Under the pretense of defending Poland’s dignity and freedom to act as a sovereign country, the regime has played to the worst xenophobic and anti-Semitic prejudices of the public. Public television controlled by the Law and Justice Party stirs populist outrage by repeating that outside forces, and Jews in particular, want to prevent Poland from telling the truth about its own history, that extermination camps were set up and run by the Germans and not by the Poles—a fact no one denies. Not surprisingly, one can see the rise of anti-Semitic feeling throughout social media, in television, and in the pro-government press.
The last time a Polish government used anti-Semitism in its official propaganda was half a century ago, in 1968, when the Communist Party waged its opportunistic “anti-Zionist” campaign in the aftermath of the Six-Day War. The ensuing ethnic cleansing led thousands of Holocaust survivors and their children to emigrate from Poland. Today, in a virtually mono-ethnic Poland, the PiS’s populism may well lead to the purging of the country of its future elites in all walks of life. A society mobilized around such mendacious propaganda will only grow more xenophobic, until the best educated, open-minded, and curious young Poles find their homeland an inhospitable place to live. Nowadays, as citizens of the European Union, it is an easy matter for young Poles to move and settle in another, more tolerant country. The long-term cost to the country’s social capital will be incalculable.
As I write, Poland and Israel are reported to be in ongoing diplomatic discussions with regard to the new Holocaust law. Meanwhile, the law has taken effect, and a nationalist NGO has just announced that it has filed the first complaint based upon it. It alleges that Argentina’s Pagina 12 newspaper has libeled Poles with an article it published about the massacre of Jews in the Polish town of Jedwabne in 1941. Apparently, an image accompanying the story erroneously illustrated it with a postwar photo of Polish anti-Communist fighters (though the resistance movement did have its own problems with anti-Semitism). The Polish League Against Defamation sees this as part of a conspiracy, not a hasty newsroom error in Buenos Aires:
The combination of these two threads: information about the crime on Jews in Jedwabne during the German occupation and the presentation of fallen soldiers of the independence underground is manipulation, an act to the detriment of the Polish nation.
This is the paranoid PiS style in which a professed concern for historical accuracy is really its opposite. Deputy Justice Minister Michal Wojcik has been quoted as saying that he hoped the case would go to court.
Seventeen years ago, I ended my book on the Jedwabne massacre, in which 1,600 Jewish men, women, and children were massacred by their Polish neighbors, with a real sense of hope.
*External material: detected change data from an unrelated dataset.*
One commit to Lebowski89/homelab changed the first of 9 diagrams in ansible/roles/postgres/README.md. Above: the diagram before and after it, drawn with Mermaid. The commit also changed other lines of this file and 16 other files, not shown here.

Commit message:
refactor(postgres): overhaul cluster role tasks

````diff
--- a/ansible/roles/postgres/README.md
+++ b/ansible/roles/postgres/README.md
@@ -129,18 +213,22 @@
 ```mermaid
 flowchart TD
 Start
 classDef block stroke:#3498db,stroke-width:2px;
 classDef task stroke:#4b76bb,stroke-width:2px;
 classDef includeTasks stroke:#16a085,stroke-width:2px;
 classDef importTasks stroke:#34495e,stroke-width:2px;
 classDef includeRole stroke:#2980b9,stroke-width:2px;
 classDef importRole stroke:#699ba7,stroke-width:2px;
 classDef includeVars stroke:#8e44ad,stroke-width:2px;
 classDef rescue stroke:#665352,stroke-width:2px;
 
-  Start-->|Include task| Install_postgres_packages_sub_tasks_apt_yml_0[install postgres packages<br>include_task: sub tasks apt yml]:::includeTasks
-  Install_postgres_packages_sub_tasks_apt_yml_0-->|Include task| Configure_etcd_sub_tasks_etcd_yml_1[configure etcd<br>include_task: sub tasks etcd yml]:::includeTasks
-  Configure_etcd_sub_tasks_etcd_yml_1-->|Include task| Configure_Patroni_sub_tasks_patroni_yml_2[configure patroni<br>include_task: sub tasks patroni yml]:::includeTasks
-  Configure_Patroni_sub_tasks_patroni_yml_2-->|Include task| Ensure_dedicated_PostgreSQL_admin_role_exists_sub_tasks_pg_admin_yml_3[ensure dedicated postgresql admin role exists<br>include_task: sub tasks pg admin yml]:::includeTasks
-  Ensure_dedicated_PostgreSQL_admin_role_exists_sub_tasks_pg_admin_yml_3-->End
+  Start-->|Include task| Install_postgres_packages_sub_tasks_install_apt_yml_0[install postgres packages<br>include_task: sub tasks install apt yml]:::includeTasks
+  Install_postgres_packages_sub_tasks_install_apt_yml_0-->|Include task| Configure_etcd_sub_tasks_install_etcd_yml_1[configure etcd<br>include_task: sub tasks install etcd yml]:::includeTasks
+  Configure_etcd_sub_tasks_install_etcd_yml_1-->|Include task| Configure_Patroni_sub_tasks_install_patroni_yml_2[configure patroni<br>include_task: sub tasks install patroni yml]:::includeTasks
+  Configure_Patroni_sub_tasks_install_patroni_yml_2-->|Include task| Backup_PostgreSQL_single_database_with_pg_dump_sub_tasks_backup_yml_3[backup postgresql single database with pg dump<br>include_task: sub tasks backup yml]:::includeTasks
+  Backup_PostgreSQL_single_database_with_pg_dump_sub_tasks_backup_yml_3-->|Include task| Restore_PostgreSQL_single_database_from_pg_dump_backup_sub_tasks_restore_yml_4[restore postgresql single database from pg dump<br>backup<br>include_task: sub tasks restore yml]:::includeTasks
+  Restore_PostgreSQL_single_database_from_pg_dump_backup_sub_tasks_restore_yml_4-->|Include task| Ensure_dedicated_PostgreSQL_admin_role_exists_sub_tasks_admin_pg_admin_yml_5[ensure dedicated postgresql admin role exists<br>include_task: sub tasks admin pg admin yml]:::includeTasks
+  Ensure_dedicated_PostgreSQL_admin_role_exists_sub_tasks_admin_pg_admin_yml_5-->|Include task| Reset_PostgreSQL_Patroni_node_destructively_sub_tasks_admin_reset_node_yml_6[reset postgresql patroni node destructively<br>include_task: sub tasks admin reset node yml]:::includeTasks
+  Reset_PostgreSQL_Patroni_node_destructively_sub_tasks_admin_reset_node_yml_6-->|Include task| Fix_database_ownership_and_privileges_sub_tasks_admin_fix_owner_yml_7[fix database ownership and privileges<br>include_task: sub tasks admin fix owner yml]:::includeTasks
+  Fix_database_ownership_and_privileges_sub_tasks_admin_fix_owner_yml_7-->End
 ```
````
I wrote:
[A]s each generation rewrites national myths and calls back from the past collective experiences which have been shunted aside, I am optimistic that the subject of Polish-Jewish relations, once opened, will be revisited with honesty and sadness.
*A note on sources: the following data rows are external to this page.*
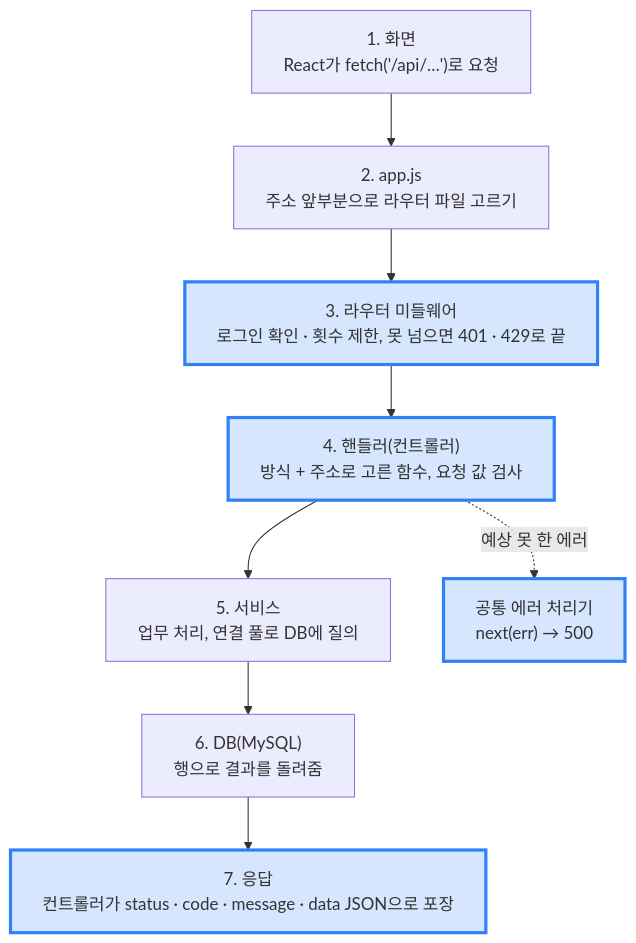
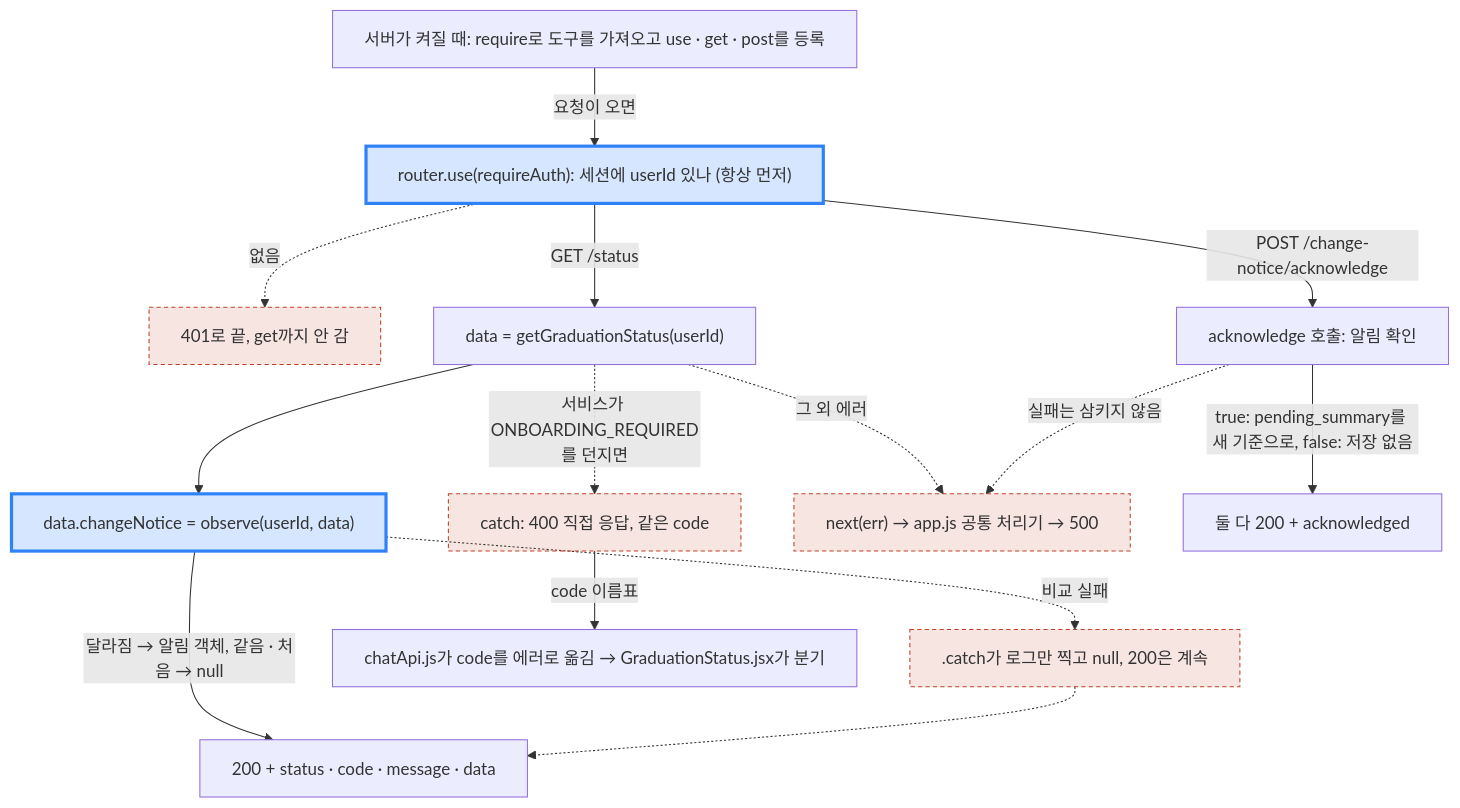
The first of 2 diagrams in 2026/November/11-05.md (ChildrenAon/TIL), drawn with Mermaid before and after one commit. The commit also changed other lines of this file, not shown here.

Commit message:
[ONE Student] 졸업 라우터 [JavaScript] require · .catch
고침: 맨 위 그림을 그날 내용이 담긴 그림 한 장으로 바꿈

````diff
--- a/2026/November/11-05.md
+++ b/2026/November/11-05.md
@@ -20,13 +21,21 @@
 ```mermaid
 %%{init: {"flowchart": {"wrappingWidth": 600}, "themeCSS": ".edgeLabel div { display: table-cell !important; width: auto !important; max-width: none !important; white-space: nowrap !important; } .edgeLabel p { padding: 5px 12px !important; margin: 0 !important; background: #55555599; } .edgeLabel, .edgeLabel span, .edgeLabel .labelBkg { background: transparent !important; }"}}%%
 flowchart TD
-  A["1. 화면<br/>React가 fetch('/api/…')로 요청"] --> B["2. app.js<br/>주소 앞부분으로 라우터 파일 고르기"]
-  B --> C["3. 라우터 미들웨어<br/>로그인 확인 · 횟수 제한, 못 넘으면 401 · 429로 끝"]
-  C --> D["4. 핸들러(컨트롤러)<br/>방식 + 주소로 고른 함수, 요청 값 검사"]
-  D --> E["5. 서비스<br/>업무 처리, 연결 풀로 DB에 질의"]
-  E --> F["6. DB(MySQL)<br/>행으로 결과를 돌려줌"]
-  F --> G["7. 응답<br/>컨트롤러가 status · code · message · data JSON으로 포장"]
-  D -.->|"예상 못 한 에러"| H["공통 에러 처리기<br/>next(err) → 500"]
+  S["서버가 켜질 때: require로 도구를 가져오고 use · get · post를 등록"] -->|"요청이 오면"| C["router.use(requireAuth): 세션에 userId 있나 (항상 먼저)"]
+  C -.->|"없음"| X["401로 끝, get까지 안 감"]
+  C -->|"GET /status"| G["data = getGraduationStatus(userId)"]
+  G --> O["data.changeNotice = observe(userId, data)"]
+  O -->|"달라짐 → 알림 객체, 같음 · 처음 → null"| R["200 + status · code · message · data"]
+  O -.->|"비교 실패"| N[".catch가 로그만 찍고 null, 200은 계속"]
+  N -.-> R
+  G -.->|"서비스가 ONBOARDING_REQUIRED를 던지면"| B["catch: 400 직접 응답, 같은 code"]
+  G -.->|"그 외 에러"| E["next(err) → app.js 공통 처리기 → 500"]
+  B -->|"code 이름표"| F["chatApi.js가 code를 에러로 옮김 → GraduationStatus.jsx가 분기"]
+  C -->|"POST /change-notice/acknowledge"| P["acknowledge 호출: 알림 확인"]
+  P -->|"true: pending_summary를 새 기준으로, false: 저장 없음"| P2["둘 다 200 + acknowledged"]
+  P -.->|"실패는 삼키지 않음"| E
   classDef seen fill:#2f81f733,stroke:#2f81f7,stroke-width:3px
-  class C,D,G,H seen
+  classDef bad fill:#c2402a22,stroke:#c2402a,stroke-dasharray:4 3
+  class C,O seen
+  class X,N,B,E bad
 ```
````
But clearly Poland’s Law and Justice Party and its allies are capable of neither honesty nor sadness.